What is education’s version of the self-driving car?— CAP K-12 Education (@EdProgress) July 5, 2019
Let @edprogress and @educationgadfly know your innovative idea to improve student outcomes through a #MoonshotForKids and you could win $10,000 https://t.co/evwibCFhrl
There's a lot to unpack here.
First of all, the partnership. The Center for American Progress is theoretically a left-tilted thinky tank, a place where many Clinton staffers were parked in stasis awaiting the ascension of Hillary to the White House. But they have been relentless in their advocacy for corporate ed reform, to the point that I literally ran out of ways to title blog posts some variation of "CAP tries pushing Common Core and Testing again" (see here, here, here, here, here, here, and here, for just a few examples).
So while it may seem odd to the casual observer to see CAP teaming up with Fordham, which is a notably right-tilted thinky tank, the two organizations, despite any apparent political tilts, are full-on fans of corporate ed reform. Their partnership here is just a reminder that when it comes to education, some progressives are just free market conservatives in sheep's clothing.
But this idea.
What's education's version of the self-driving car?
Do you mean something that's promoted relentlessly but is still far off in the future? Or do you mean a program that faces major obstacles that tech-cheerleaders just sort of gloss over?
Perhaps you meant a tech-based solution that strips all participants of power and agency and gives it instead to a bunch of programmers? Or did you mean a new tech initiative that promises to make a bunch of people rich?
Or do you mean something that can fail with really catastrophic results?
It's a holiday weekend, so maybe that tweet comes from some CAP intern who just didn't think things through. But "self-driving car" is an analogy that I would pick were I trying to argue against most ed reform ideas. Except-- no, there it is in Mike Petrilli's pitch.
They should have stuck with the moon shot analogy. But let's look past the wrapping, the overall idea of search for "the rationale, potential, and possible design of a sizable new investment in basic and applied research and development that leads to innovation on behalf of America’s children" and see if the actual goals are worthwhile.
They're looking for an idea that would help achieve one of the following goals:
* Cut in half the number of fourth graders reading “below basic”
* Double the number of eighth graders who can write an effective persuasive essay
* Shrink by 30 percent the average time a student spends in English-language-learner status
* Double the amount of high-quality feedback the average middle schooler receives on their academic work
* Ensure that every student receives high-quality college and career advising by ninth grade
* Double the number of students from low-income families and students of color who graduate from high school with remediation-free scores on the SAT, ACT, or similar exams
* Double the number of young women who major in STEM fields
Cut number of below basic fourth graders?
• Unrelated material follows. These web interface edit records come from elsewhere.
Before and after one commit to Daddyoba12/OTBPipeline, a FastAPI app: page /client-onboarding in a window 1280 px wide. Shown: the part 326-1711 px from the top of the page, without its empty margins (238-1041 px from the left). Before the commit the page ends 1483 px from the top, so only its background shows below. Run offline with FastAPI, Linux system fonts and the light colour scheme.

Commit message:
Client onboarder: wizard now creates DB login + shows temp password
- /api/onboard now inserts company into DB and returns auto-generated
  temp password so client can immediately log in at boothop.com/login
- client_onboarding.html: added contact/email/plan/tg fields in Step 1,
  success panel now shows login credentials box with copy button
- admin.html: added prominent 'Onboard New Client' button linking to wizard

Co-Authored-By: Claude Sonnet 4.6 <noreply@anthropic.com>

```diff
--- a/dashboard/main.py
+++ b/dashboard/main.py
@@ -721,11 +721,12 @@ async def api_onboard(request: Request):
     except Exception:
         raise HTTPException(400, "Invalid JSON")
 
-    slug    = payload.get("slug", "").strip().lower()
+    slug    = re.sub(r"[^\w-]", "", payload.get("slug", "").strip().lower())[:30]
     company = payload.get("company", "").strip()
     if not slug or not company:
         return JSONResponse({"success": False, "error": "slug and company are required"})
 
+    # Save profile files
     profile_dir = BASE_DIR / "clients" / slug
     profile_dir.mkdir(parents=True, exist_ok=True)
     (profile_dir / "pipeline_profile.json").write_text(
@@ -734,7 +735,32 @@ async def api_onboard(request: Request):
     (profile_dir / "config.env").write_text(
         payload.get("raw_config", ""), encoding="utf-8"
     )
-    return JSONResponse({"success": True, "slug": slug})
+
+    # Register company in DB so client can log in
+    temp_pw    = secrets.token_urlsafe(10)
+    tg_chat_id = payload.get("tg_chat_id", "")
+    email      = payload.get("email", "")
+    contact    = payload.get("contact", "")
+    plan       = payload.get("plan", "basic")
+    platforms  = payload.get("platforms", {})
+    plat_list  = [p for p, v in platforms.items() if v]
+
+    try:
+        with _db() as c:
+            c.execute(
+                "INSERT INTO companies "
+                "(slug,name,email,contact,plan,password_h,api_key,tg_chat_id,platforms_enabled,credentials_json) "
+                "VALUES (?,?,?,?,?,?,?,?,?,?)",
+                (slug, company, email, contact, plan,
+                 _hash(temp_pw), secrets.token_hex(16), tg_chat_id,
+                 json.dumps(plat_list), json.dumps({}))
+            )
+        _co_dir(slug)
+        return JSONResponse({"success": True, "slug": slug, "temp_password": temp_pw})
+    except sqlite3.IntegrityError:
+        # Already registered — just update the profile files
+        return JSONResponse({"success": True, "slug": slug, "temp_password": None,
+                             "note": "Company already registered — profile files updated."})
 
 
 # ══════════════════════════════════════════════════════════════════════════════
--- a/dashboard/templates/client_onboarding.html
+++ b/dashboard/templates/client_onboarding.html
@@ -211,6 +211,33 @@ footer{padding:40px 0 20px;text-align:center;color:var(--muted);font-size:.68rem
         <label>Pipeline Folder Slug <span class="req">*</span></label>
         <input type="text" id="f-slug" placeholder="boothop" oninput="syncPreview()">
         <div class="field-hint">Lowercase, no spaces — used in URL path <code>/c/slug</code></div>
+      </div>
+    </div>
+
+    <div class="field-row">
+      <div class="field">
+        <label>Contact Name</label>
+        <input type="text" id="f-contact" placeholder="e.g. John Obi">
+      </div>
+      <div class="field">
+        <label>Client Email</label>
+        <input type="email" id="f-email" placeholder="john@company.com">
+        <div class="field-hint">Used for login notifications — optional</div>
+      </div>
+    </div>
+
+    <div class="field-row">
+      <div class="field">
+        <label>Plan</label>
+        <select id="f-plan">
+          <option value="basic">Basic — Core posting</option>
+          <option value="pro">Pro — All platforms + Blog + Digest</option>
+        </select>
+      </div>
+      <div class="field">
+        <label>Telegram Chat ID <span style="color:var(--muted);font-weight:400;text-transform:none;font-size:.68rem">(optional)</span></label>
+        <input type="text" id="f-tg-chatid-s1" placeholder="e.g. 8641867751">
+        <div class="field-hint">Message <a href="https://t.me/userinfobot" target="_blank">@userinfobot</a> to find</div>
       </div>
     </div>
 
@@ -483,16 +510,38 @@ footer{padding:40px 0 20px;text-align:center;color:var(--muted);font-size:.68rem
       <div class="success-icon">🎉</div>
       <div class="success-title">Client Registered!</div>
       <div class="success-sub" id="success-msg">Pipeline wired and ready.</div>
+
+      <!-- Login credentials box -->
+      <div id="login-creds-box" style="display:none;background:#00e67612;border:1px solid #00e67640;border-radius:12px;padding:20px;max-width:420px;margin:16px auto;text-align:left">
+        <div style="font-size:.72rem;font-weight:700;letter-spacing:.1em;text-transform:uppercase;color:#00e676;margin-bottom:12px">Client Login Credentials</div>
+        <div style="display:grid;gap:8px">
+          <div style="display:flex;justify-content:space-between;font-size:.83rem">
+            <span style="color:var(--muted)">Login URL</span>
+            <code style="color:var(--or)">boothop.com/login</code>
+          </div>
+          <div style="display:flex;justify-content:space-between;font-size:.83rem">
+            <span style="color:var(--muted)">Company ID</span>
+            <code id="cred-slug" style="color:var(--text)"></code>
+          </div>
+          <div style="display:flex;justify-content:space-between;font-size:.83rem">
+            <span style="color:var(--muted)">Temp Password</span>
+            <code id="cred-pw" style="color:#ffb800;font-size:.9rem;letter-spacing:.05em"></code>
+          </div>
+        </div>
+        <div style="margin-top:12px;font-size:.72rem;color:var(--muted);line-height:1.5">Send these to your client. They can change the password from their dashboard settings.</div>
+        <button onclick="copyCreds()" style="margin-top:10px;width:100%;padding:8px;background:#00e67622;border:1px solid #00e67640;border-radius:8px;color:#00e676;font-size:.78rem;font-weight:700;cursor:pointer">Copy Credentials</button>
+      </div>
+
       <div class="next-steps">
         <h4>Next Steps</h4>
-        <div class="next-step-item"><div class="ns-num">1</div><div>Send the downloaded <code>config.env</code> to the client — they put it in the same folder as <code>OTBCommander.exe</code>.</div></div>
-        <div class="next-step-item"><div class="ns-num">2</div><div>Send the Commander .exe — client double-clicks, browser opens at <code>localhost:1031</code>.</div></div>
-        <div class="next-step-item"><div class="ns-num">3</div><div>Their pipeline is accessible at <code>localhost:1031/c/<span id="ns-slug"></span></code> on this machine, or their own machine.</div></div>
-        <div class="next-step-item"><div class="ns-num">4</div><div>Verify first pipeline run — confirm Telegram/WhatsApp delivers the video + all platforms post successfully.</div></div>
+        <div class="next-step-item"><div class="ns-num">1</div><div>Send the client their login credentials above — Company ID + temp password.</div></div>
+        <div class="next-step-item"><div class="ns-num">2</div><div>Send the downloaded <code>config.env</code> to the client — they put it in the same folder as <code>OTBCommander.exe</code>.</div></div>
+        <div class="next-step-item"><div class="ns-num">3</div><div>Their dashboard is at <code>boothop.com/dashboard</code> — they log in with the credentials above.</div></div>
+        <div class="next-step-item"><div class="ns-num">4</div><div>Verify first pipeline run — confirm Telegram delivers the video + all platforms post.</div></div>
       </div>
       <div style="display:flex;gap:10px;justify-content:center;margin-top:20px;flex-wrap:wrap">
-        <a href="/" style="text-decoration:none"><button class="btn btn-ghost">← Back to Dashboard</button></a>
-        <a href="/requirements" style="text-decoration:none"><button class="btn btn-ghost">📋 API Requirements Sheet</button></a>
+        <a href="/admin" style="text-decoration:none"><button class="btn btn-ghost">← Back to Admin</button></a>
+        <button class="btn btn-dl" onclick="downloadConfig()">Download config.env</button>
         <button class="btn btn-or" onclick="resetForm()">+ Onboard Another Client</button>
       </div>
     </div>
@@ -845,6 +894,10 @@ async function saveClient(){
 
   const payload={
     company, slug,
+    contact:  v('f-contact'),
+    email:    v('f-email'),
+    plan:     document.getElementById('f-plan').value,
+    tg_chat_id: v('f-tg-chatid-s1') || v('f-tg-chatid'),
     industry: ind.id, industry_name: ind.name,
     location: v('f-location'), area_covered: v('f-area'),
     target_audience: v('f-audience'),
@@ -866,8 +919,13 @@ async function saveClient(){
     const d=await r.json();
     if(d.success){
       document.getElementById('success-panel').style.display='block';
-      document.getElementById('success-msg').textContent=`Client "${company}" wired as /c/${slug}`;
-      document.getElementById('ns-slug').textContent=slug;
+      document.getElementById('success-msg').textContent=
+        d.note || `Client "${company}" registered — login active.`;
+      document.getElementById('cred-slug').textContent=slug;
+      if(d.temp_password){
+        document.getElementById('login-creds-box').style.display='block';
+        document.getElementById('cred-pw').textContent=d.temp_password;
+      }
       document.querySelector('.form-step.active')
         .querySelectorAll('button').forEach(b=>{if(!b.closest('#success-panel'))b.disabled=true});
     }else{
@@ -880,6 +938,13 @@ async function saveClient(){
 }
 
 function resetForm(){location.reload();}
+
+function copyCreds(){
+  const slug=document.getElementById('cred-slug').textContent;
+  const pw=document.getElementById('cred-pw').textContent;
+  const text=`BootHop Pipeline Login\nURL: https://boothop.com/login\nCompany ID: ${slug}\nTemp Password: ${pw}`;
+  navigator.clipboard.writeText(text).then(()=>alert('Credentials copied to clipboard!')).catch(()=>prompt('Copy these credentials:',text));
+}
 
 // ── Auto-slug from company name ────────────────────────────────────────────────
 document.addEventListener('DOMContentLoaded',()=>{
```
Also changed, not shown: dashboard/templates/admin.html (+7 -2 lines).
Many states have already figured this one out-- just give third graders a test that they must pass to get into fourth grade. Then your fourth grade classes are only populated with pre-proven reading test takers. Boom-- mission accomplished.
Double eighth graders who can write an effective persuasive essay? Also easy. Just dumb down your definition of "effective persuasive essay," (which you'll have to do anyway in order to assess on your standardized writing test) until it's just a paint-by-numbers template, then teach and drill the template. You won't teach anyone to write, but you'll get those test scores up.
Magically make ELL students learn English faster. Sure. Or I suppose we could change the criteria for ELL status.
High quality college and career advising by ninth grade. Again, those words. "High quality." Again, an easy solution-- hire more counselors (of course, you'll have to find a deep pool of people who can cope with the challenge of talking to a young person about college and career-- "Chris, please put down the blocks so we can talk about how you can best be useful to employers in the future.")
Raise SAT and ACT scores for non-white non-wealthy kids. I suppose discussing why we should just scrap these tests entirely is not the direction these corporate types want to go.
Double the number of women who major in STEM. That seems pointless unless we somehow address the fact that women are driven out of STEM employment in huge numbers.
These goals are all about changing numbers; they are an open invitation to apply Goodhart's or Campbell's Laws, in which focus on a measurement leads to that measurement being rendered useless. This is about coming up with ways to make better numbers. Yes, one way to improve numbers can be (though not always) to improve the underlying reality those numbers are supposed to represent. But those techniques are hard to scale, expensive and not easy to devise. There are always simpler methods.
If you want a piece of this action, the group is open to submissions of 500 words until the end of the month. But remember-- this is not about coming up with a self-driving car. It's about coming up with a marketing package that makes it look like a self-driving car has been perfected. It's about doing a good job of using modern CGI to fake your presence on the moon without all the hard work, expense and challenge of actually getting a rocket up there.